* _Records_
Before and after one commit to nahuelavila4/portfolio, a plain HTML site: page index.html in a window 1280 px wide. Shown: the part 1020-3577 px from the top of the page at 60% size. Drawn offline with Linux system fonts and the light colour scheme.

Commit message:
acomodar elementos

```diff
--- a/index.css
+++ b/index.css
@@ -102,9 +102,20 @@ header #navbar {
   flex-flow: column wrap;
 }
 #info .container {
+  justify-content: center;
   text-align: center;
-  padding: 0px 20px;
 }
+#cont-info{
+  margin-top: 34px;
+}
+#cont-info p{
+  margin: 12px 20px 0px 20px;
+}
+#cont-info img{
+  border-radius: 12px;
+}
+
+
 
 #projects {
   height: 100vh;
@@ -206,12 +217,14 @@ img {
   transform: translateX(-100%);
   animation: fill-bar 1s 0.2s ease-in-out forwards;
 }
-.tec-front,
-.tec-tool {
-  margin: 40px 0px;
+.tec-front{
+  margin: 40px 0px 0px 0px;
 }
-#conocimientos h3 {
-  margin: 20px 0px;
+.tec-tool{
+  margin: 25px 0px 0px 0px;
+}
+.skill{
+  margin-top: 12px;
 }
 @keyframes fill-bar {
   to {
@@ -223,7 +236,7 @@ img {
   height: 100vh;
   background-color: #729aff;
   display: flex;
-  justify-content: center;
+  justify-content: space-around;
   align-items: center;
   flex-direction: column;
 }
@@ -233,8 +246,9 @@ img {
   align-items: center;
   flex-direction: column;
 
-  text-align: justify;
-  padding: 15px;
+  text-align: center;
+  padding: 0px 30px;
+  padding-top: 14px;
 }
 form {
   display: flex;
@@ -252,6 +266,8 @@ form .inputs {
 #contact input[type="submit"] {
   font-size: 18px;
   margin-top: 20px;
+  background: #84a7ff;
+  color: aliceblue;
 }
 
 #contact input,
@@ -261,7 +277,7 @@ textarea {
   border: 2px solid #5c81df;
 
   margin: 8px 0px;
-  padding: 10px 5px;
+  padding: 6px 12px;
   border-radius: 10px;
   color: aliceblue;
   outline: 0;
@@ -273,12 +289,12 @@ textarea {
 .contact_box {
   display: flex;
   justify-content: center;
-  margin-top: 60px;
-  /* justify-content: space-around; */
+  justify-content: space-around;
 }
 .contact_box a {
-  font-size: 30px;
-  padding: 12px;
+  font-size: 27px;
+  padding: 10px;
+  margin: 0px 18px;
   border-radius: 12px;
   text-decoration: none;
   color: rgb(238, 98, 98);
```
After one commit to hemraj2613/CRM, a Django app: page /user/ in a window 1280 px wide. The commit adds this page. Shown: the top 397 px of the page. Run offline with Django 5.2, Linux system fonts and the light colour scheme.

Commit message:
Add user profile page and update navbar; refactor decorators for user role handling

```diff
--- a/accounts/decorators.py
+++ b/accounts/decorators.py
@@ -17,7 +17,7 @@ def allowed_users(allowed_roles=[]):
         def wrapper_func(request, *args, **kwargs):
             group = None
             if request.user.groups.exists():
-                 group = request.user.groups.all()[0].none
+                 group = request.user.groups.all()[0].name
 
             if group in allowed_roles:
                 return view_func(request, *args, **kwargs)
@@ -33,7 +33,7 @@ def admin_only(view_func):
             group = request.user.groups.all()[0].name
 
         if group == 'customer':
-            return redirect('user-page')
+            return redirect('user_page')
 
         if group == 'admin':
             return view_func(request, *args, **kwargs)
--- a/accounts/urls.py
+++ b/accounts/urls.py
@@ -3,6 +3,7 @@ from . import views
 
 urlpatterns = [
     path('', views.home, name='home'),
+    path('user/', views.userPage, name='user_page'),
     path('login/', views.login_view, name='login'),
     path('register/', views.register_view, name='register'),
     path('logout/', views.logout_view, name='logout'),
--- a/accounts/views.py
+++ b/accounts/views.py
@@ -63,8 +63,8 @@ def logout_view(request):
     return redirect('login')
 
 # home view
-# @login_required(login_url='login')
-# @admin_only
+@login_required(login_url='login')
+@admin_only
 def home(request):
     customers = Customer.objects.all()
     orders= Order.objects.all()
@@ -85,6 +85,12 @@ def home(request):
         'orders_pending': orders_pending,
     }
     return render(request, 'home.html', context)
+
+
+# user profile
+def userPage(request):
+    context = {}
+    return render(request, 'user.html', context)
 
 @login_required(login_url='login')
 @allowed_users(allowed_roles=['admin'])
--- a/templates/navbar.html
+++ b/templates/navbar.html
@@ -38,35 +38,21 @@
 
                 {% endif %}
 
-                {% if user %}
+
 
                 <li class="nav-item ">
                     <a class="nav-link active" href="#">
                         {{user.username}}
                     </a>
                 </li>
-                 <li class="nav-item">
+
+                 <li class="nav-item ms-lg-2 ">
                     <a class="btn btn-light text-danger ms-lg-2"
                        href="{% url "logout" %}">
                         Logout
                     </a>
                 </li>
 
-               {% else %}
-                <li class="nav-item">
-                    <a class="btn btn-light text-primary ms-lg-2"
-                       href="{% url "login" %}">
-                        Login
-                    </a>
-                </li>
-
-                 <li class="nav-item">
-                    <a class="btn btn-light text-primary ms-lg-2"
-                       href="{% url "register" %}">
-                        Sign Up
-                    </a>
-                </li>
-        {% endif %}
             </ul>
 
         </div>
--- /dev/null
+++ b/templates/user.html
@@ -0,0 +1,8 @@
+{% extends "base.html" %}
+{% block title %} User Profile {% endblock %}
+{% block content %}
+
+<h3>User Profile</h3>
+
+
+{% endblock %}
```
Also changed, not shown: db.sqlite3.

* _Brief_
The response should consist of the entries above, retyped exactly.

* _Answer box_
Before and after one commit to nahuelavila4/portfolio, a plain HTML site: page index.html in a window 1280 px wide. Shown: the part 1020-3577 px from the top of the page at 60% size. Drawn offline with Linux system fonts and the light colour scheme.

Commit message:
acomodar elementos

```diff
--- a/index.css
+++ b/index.css
@@ -102,9 +102,20 @@ header #navbar {
   flex-flow: column wrap;
 }
 #info .container {
+  justify-content: center;
   text-align: center;
-  padding: 0px 20px;
 }
+#cont-info{
+  margin-top: 34px;
+}
+#cont-info p{
+  margin: 12px 20px 0px 20px;
+}
+#cont-info img{
+  border-radius: 12px;
+}
+
+
 
 #projects {
   height: 100vh;
@@ -206,12 +217,14 @@ img {
   transform: translateX(-100%);
   animation: fill-bar 1s 0.2s ease-in-out forwards;
 }
-.tec-front,
-.tec-tool {
-  margin: 40px 0px;
+.tec-front{
+  margin: 40px 0px 0px 0px;
 }
-#conocimientos h3 {
-  margin: 20px 0px;
+.tec-tool{
+  margin: 25px 0px 0px 0px;
+}
+.skill{
+  margin-top: 12px;
 }
 @keyframes fill-bar {
   to {
@@ -223,7 +236,7 @@ img {
   height: 100vh;
   background-color: #729aff;
   display: flex;
-  justify-content: center;
+  justify-content: space-around;
   align-items: center;
   flex-direction: column;
 }
@@ -233,8 +246,9 @@ img {
   align-items: center;
   flex-direction: column;
 
-  text-align: justify;
-  padding: 15px;
+  text-align: center;
+  padding: 0px 30px;
+  padding-top: 14px;
 }
 form {
   display: flex;
@@ -252,6 +266,8 @@ form .inputs {
 #contact input[type="submit"] {
   font-size: 18px;
   margin-top: 20px;
+  background: #84a7ff;
+  color: aliceblue;
 }
 
 #contact input,
@@ -261,7 +277,7 @@ textarea {
   border: 2px solid #5c81df;
 
   margin: 8px 0px;
-  padding: 10px 5px;
+  padding: 6px 12px;
   border-radius: 10px;
   color: aliceblue;
   outline: 0;
@@ -273,12 +289,12 @@ textarea {
 .contact_box {
   display: flex;
   justify-content: center;
-  margin-top: 60px;
-  /* justify-content: space-around; */
+  justify-content: space-around;
 }
 .contact_box a {
-  font-size: 30px;
-  padding: 12px;
+  font-size: 27px;
+  padding: 10px;
+  margin: 0px 18px;
   border-radius: 12px;
   text-decoration: none;
   color: rgb(238, 98, 98);
```
After one commit to hemraj2613/CRM, a Django app: page /user/ in a window 1280 px wide. The commit adds this page. Shown: the top 397 px of the page. Run offline with Django 5.2, Linux system fonts and the light colour scheme.

Commit message:
Add user profile page and update navbar; refactor decorators for user role handling

```diff
--- a/accounts/decorators.py
+++ b/accounts/decorators.py
@@ -17,7 +17,7 @@ def allowed_users(allowed_roles=[]):
         def wrapper_func(request, *args, **kwargs):
             group = None
             if request.user.groups.exists():
-                 group = request.user.groups.all()[0].none
+                 group = request.user.groups.all()[0].name
 
             if group in allowed_roles:
                 return view_func(request, *args, **kwargs)
@@ -33,7 +33,7 @@ def admin_only(view_func):
             group = request.user.groups.all()[0].name
 
         if group == 'customer':
-            return redirect('user-page')
+            return redirect('user_page')
 
         if group == 'admin':
             return view_func(request, *args, **kwargs)
--- a/accounts/urls.py
+++ b/accounts/urls.py
@@ -3,6 +3,7 @@ from . import views
 
 urlpatterns = [
     path('', views.home, name='home'),
+    path('user/', views.userPage, name='user_page'),
     path('login/', views.login_view, name='login'),
     path('register/', views.register_view, name='register'),
     path('logout/', views.logout_view, name='logout'),
--- a/accounts/views.py
+++ b/accounts/views.py
@@ -63,8 +63,8 @@ def logout_view(request):
     return redirect('login')
 
 # home view
-# @login_required(login_url='login')
-# @admin_only
+@login_required(login_url='login')
+@admin_only
 def home(request):
     customers = Customer.objects.all()
     orders= Order.objects.all()
@@ -85,6 +85,12 @@ def home(request):
         'orders_pending': orders_pending,
     }
     return render(request, 'home.html', context)
+
+
+# user profile
+def userPage(request):
+    context = {}
+    return render(request, 'user.html', context)
 
 @login_required(login_url='login')
 @allowed_users(allowed_roles=['admin'])
--- a/templates/navbar.html
+++ b/templates/navbar.html
@@ -38,35 +38,21 @@
 
                 {% endif %}
 
-                {% if user %}
+
 
                 <li class="nav-item ">
                     <a class="nav-link active" href="#">
                         {{user.username}}
                     </a>
                 </li>
-                 <li class="nav-item">
+
+                 <li class="nav-item ms-lg-2 ">
                     <a class="btn btn-light text-danger ms-lg-2"
                        href="{% url "logout" %}">
                         Logout
                     </a>
                 </li>
 
-               {% else %}
-                <li class="nav-item">
-                    <a class="btn btn-light text-primary ms-lg-2"
-                       href="{% url "login" %}">
-                        Login
-                    </a>
-                </li>
-
-                 <li class="nav-item">
-                    <a class="btn btn-light text-primary ms-lg-2"
-                       href="{% url "register" %}">
-                        Sign Up
-                    </a>
-                </li>
-        {% endif %}
             </ul>
 
         </div>
--- /dev/null
+++ b/templates/user.html
@@ -0,0 +1,8 @@
+{% extends "base.html" %}
+{% block title %} User Profile {% endblock %}
+{% block content %}
+
+<h3>User Profile</h3>
+
+
+{% endblock %}
```
Also changed, not shown: db.sqlite3.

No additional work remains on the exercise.